Musings on all things type and design.
The story of the hashtag begins sometime around the fourteenth century, with the introduction of the Latin abbreviation “lb,” for the Roman term libra pondo, or “pound weight.” Like many standard abbreviations of that period, “lb” was written with the addition of a horizontal bar, known as a tilde (the example shown here is from Johann Conrad Barchusen’s “Pyrosophia,” from 1698) — the phrase “pound sign” can be traced to the symbol’s ancient origins. For just as “lb” came from libra, so the word “pound” is descended from pondo, making the # a descendent of the Roman term libra pondo in both name and appearance. ~ newyorker.com

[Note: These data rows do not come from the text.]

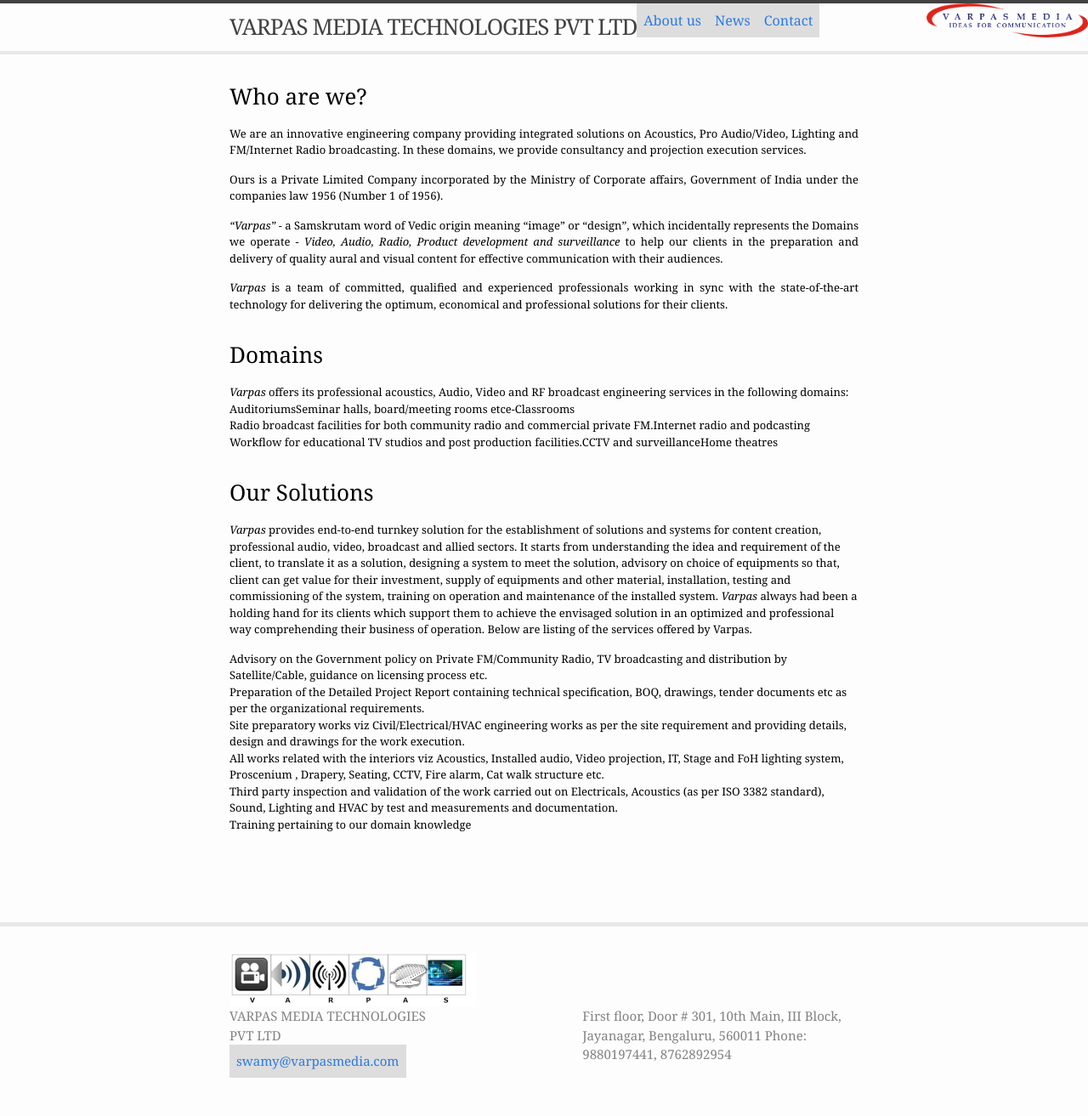
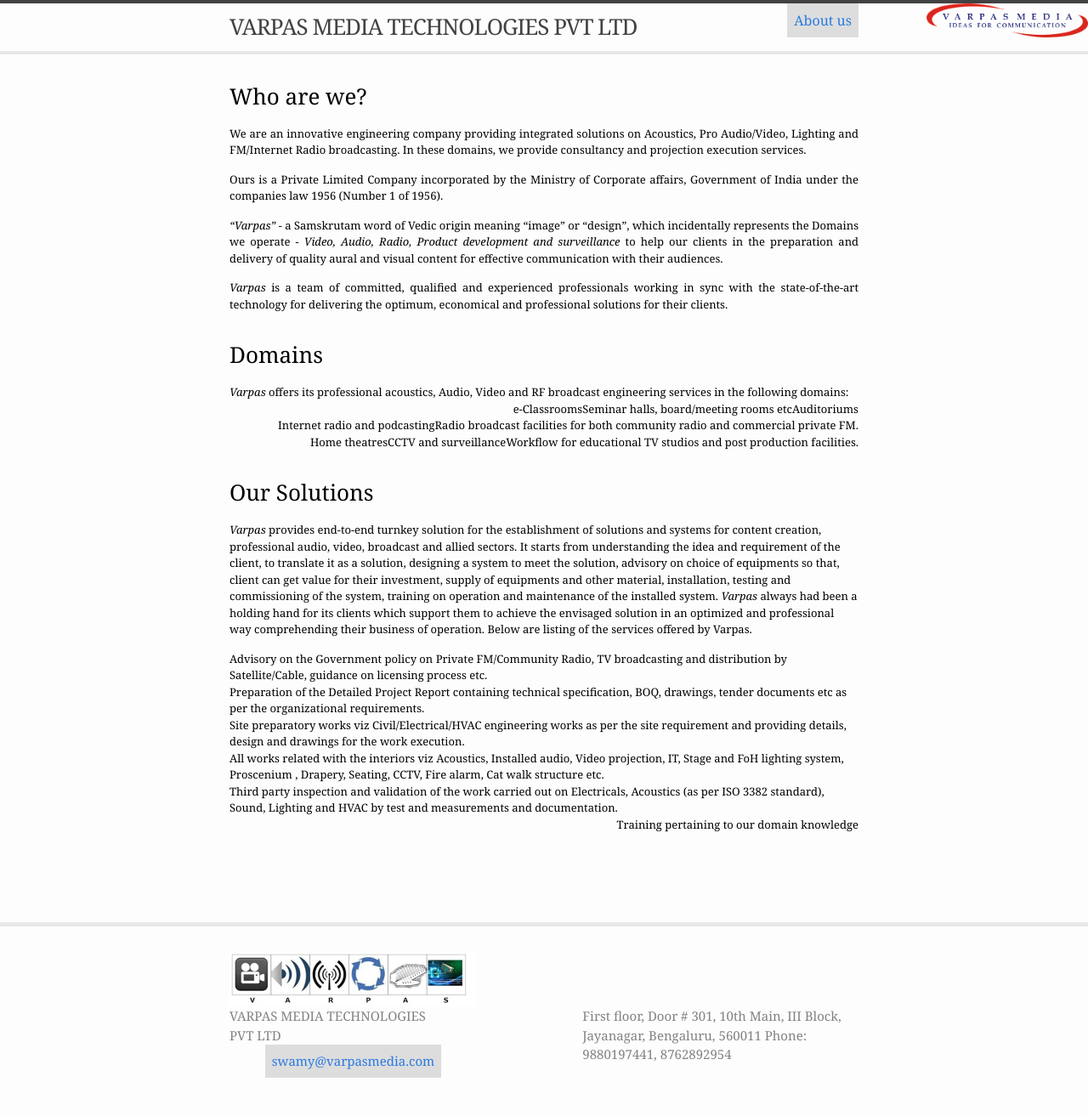
Before and after one commit to VarpasMedia/VarpasMedia.github.io, a Jekyll site: the page built from index.md, in a window 1280 px wide. Shown: the whole page at 85% size. Built offline with Jekyll 4.4.1, drawn with Linux system fonts in a browser that asks for light colours.

Commit message:
Update header.html

```diff
--- a/_includes/header.html
+++ b/_includes/header.html
@@ -21,7 +21,7 @@ ul {
 }
 
 li {
-  float: left;
+  float: right;
 }
 
 li a {
@@ -35,8 +35,7 @@ li a {
 
 <ul>
   <li><a href="about">About us</a></li>
-  <li><a href="#news">News</a></li>
-  <li><a href="#contact">Contact</a></li>
+
 
 </ul>
 
```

Still used in Icelandic language today, the letter Þ is pronounced more or less like "th". Around 14th century when the letter became more widely used, over time it started to look like the letter "Y". Many printers in the 15th century didn't have the letter Þ so they used a "Y" and manuscripts of the time abbreviated "the" as "Yᵉ". Thanks to the Bible we pronounced "ye" with the "y" sound so the correct pronunciation of "Ye Olde Tavern" should be "The Olde Tavern". The silent "e" in Olde is a whole other topic. #typography #language #þorn #thorn#design